Did you know our first MainStreet youth ministry launched back in 2011 was called “The Alley” and was based on this Scripture? We wanted to instill the same heart for the weak and wounded in our youth that we were instilling in our grown-ups. Here’s the hard truth that we just need to accept: “Healthy people don’t need a doctor—sick people do,” Jesus said. “I have come to call not those who think they are righteous, but those who know they are sinners” (Mark 2:17).
Jesus told the parable of the banquet above to warn us that self-made, well-to-do people chasing the American Dream and busy with ‘worldly pursuits’ are less likely to show up for the spiritual feasts a church is offering each week. Jesus laments that such people, by their own choosing, will deprive themselves of “even the smallest taste of my banquet.” Meanwhile, those who are hitting bottom, who have train wrecked their lives, who have come to the end of themselves, who have tried drinking from the world’s wells and left thirstier, and who are desperate for God’s help are the ones who might just drag themselves to the feast with hungry hearts and open hands.
Friends, I am wary of trying to lure busy disinterested people to Jesus using new toys and shiny trinkets, offering door prizes and religious entertainment in ways that are most convenient and least costly. Why? Because Jesus himself said His Way to ‘the good life’ is narrow and difficult and few find it (Matt 7:14). While the Narrow Way to Life certainly has one eye on eternal life, I think Jesus is also referring to the narrow and less popular Kingdom lifestyle characterized by self-denial and commitment to character formation in this life here and now.
While many want to keep the church relevant, I want to keep it revolutionary and countercultural! Many want to believe we can mass market a Way of life that calls for daily self-denial and self-sacrifice. I am convinced most people just aren’t interested in becoming real apprentices of Jesus and counting the cost of becoming whole in heart, soul, mind and body. Yet, this is precisely what MainStreet feels called to do.

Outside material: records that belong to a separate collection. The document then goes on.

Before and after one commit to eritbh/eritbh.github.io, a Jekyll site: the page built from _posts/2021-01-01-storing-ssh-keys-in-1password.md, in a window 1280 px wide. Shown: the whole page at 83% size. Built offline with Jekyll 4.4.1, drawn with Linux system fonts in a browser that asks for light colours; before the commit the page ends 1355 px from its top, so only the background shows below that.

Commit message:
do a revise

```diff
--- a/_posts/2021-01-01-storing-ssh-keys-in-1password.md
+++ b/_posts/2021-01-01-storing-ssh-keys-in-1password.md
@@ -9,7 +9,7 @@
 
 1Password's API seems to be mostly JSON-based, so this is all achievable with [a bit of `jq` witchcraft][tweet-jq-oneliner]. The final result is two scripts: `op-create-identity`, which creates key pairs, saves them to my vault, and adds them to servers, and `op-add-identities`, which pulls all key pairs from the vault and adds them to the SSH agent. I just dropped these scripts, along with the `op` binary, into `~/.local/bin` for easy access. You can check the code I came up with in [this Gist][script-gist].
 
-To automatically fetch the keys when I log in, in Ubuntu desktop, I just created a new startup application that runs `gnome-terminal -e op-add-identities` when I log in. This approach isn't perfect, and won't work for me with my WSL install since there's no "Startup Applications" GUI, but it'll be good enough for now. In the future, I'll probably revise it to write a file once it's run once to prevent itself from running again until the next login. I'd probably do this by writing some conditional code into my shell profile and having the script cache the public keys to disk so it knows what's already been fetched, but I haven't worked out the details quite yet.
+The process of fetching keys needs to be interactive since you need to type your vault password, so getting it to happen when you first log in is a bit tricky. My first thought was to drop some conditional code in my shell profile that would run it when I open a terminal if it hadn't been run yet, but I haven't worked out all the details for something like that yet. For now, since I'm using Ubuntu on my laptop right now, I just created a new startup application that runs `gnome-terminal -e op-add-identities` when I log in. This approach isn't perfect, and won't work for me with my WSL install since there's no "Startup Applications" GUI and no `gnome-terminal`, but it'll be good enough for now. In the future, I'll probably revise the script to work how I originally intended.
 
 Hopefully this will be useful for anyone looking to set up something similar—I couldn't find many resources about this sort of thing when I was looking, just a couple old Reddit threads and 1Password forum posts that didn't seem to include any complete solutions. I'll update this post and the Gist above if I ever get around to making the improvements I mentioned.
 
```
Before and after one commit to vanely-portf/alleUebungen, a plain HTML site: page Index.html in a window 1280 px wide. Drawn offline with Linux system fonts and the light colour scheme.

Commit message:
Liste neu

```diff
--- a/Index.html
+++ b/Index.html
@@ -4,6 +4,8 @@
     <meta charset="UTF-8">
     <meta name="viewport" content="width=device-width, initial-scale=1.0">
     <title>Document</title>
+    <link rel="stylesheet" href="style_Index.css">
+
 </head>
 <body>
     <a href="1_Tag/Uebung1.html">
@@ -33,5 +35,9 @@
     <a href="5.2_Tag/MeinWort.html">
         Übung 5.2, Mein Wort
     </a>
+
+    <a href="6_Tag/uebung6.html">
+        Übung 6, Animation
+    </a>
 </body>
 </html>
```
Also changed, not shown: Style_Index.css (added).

So, our 2020 Vision will be cooking up regular feasts of Bible teaching and discipleship opportunities for those who want to dig in and “be transformed by the renewing of [their] minds” (Rom 12:2). Come and get it while it’s hot, or make excuses. We’re all in that parable somewhere: Which character do you want to be? We will also be providing many pools of healing water (e.g., workshops, yoga, etc.) for people who want to pursue more holistic spiritual healing and deeper soul care. Jesus’ question for us today is the same as his question for the paralytic standing near healing waters 2,000 years ago: “Do you want to get well” (John 5:6)? Really?
In the coming days we will be sharing a fresh new “menu” of discipleship goodies to feast on individually on-the-go and together in community. See all the great things being cooked up already below!
Now “whoever has ears, let them hear” (Matt 11:15) and “let anyone who is thirsty come” (Rev. 22:17). “Blessed is the one who will eat at the feast in the kingdom of God” (Luke 14:15). The feast begins even now — so come and get it! And bring your friends.
This is adapted from my letter to our church at our congregational meeting this past Sunday.